One of my very favorite things to do in the whole wide world is get the mail. Not e-mail, mind you, but honest-to-gosh postal mail. Very analog of me, I know, but I love opening up the box we have nailed to the old maple tree in our yard and seeing it crammed full of stiff white envelopes, magazines, and, on a good day, that E-Ticket of mail, The Package. (Come on, is there anyone here who doesn’t love seeing that smiling amazon.com box?)
The other day, however, it wasn’t a package that made my day, it was one of the envelopes. This one was a yellow envelope, and the return address on it was one of my favorite places in the world, Historic Hudson Valley, of White Plains, New York. The fine folks at HHV, as they call themselves, were incredibly nice and helpful as I was working on Washington Irving, so any correspondence from them is always a treat. I opened it, and inside was a small, sealed envelope, with a cover note from Kate Johnson, curator of HHV. “This letter came in for you,” Kate’s note said in her perfect, spidery script, “so I am sending it on.”

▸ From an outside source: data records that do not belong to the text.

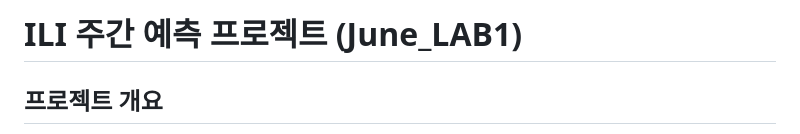
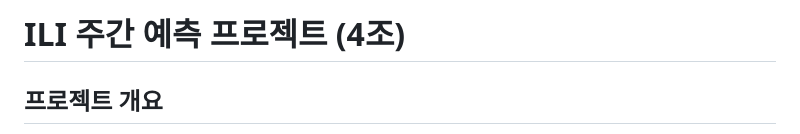
Before and after one commit to June2358/AJOU_STAT_4, a Markdown page: README.md, the part around the change. Rendered like a GitHub page.

```diff
--- a/README.md
+++ b/README.md
@@ -1,4 +1,4 @@
-# ILI 주간 예측 프로젝트 (June_LAB1)
+# ILI 주간 예측 프로젝트 (4조)
 
 ## 프로젝트 개요
 
```
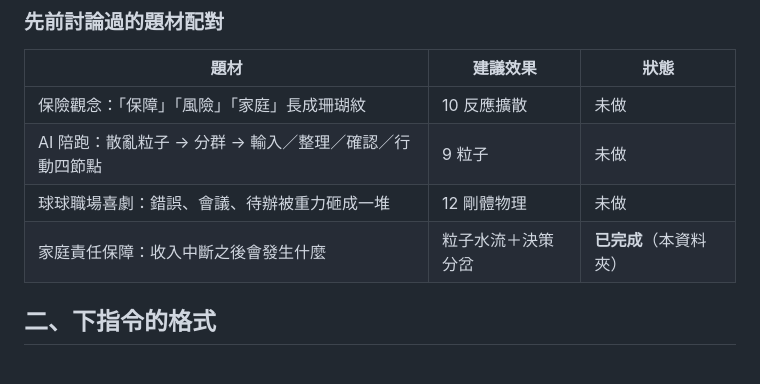
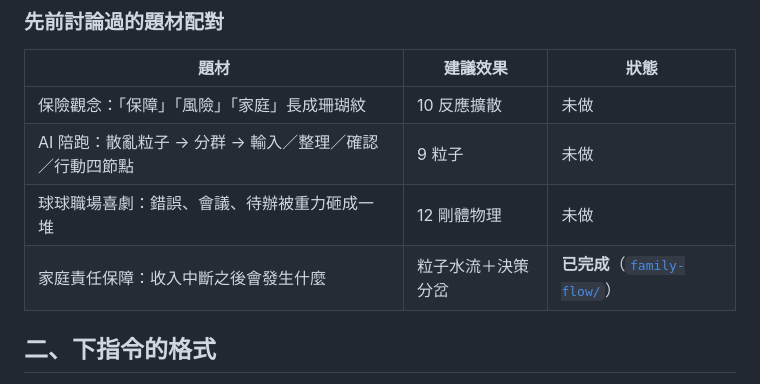
Before and after one commit to timzz1208/money-calculator, a Markdown page: docs/motion-notes.md, the part around the change. GitHub-like rendering.

```diff
--- a/family-flow/NOTES.md
+++ b/docs/motion-notes.md
@@ -28,7 +28,7 @@
 | 保險觀念：「保障」「風險」「家庭」長成珊瑚紋 | 10 反應擴散 | 未做 |
 | AI 陪跑：散亂粒子 → 分群 → 輸入／整理／確認／行動四節點 | 9 粒子 | 未做 |
 | 球球職場喜劇：錯誤、會議、待辦被重力砸成一堆 | 12 剛體物理 | 未做 |
-| 家庭責任保障：收入中斷之後會發生什麼 | 粒子水流＋決策分岔 | **已完成**（本資料夾） |
+| 家庭責任保障：收入中斷之後會發生什麼 | 粒子水流＋決策分岔 | **已完成**（[`family-flow/`](../family-flow/)） |
 
 ## 二、下指令的格式
 
```
Also changed, not shown: family-flow/README.md (+1 -1 lines).
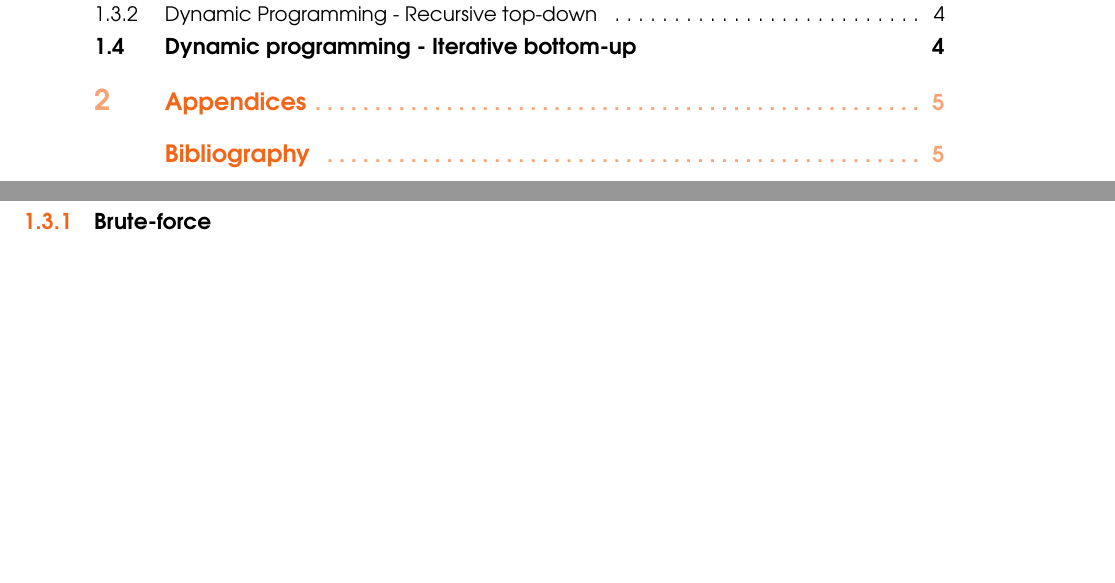
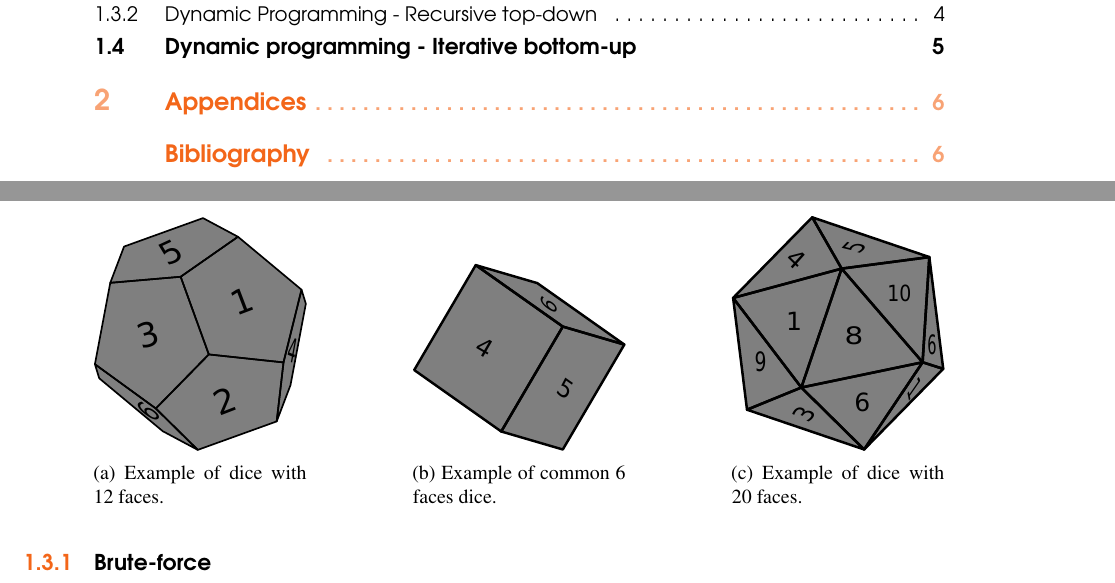
Before and after one commit to knotman90/coding_interview_essentials, a LaTeX thesis (sources/main.tex, which reads sources/dice_rolls/dice_rolls.tex): two parts of pages 2 and 4 of 6, joined at a grey line, cut so that both start at the same text, the shorter picture padded with empty space. Compiled offline with XeLaTeX.

Commit message:
add dices images

```diff
--- a/sources/dice_rolls/dice_rolls.tex
+++ b/sources/dice_rolls/dice_rolls.tex
@@ -53,6 +53,27 @@ Return the number of possible ways (out of $f^d$ total ways) to roll the dice so
 
 \end{QandA}
 
+\begin{figure}
+	\centering
+	\begin{subfigure}[t]{0.25\textwidth}
+		\includegraphics[width=1\linewidth]{sources/dice_rolls/images/3d_dices}
+		\caption{Example of dice with $12$ faces.}
+		\label{fig:dice_rolls:12faces_dice}
+	 \end{subfigure}
+	\hfill
+	\begin{subfigure}[t]{0.25\textwidth}
+		\includegraphics[width=1\linewidth]{sources/dice_rolls/images/cubic_dice}
+		\caption{Example of common $6$ faces dice.}
+		\label{fig:cycle_in_list:6faces_dice}
+	 \end{subfigure}
+	 \hfill
+	 \begin{subfigure}[t]{0.25\textwidth}
+		 \includegraphics[width=1\linewidth]{sources/dice_rolls/images/icosahedron_dice}
+		 \caption{Example of dice with $20$ faces.}
+		 \label{fig:cycle_in_list:20faces_dice}
+	  \end{subfigure}
+\end{figure}
+
 \section{Discussion}
 \label{dice_rolls:sec:discussion}
 
```
Also changed, not shown: sources/dice_rolls/images/3d_dices.pdf (added), sources/dice_rolls/images/cubic_dice.pdf (added), sources/dice_rolls/images/cubic_dice.svg, sources/dice_rolls/images/icosahedron_dice.pdf (added), sources/dice_rolls/images/icosahedron_dice.svg.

The enclosed envelope — with a Rancho Cordova, California return address — had been sent to HHV, but addressed to my attention. I turned it over; “Thank you” had been written across the back tab of the envelope. Gently, I nudged it open, and slid out the card inside, a crisp white notecard with a painting of apple blossoms on the front. “My very dear Sir,” the note began, in a spiky cursive:
Thank you for the beautiful reading days you have given us with ‘Washington Irving.’ A work of art coming in with the arrival of Spring.
Carlotta Monteverde (*)
All I can say is: wow. That small note made my day, week, month, maybe even year.
The fact that someone read and enjoyed my book — someone I don’t know — and then took the additional time to sit down, write a note, and mail it, is all at once so sweet, flattering, humbling, and inspiring. I’ve been well reviewed in the Washington Post, New York Times, and Associated Press, but I must tell you, no review means more than the kind words of a reader. To know it’s been in the hands of someone 3,000 miles away who read it and enjoyed it — and enjoyed it enough to write — really makes it all worthwhile.
In all my days as a reader, I don’t think I’ve ever once dropped an author a personal note to tell them how much I appreciated their work — I think my assumption was always “Ahhhh, why bother? They’ll never get it.” Because of Carlotta, I’m going to change that assumption. I’m going to start letting writers know when their work has touched, inspired, or just flat out entertained me. Because it sure meant a lot when someone took the time to do it for me.
I wrote Carlotta a card in return, thanking her for beautiful note — and I meant every word of it. Those apple blossoms on her card may have been a portend of the weather that’s to come, but it was the sentiment inside, in Carlotta’s sprawling handwriting, that truly brought Spring here early.
(*) Name changed to protect and respect the sender’s privacy.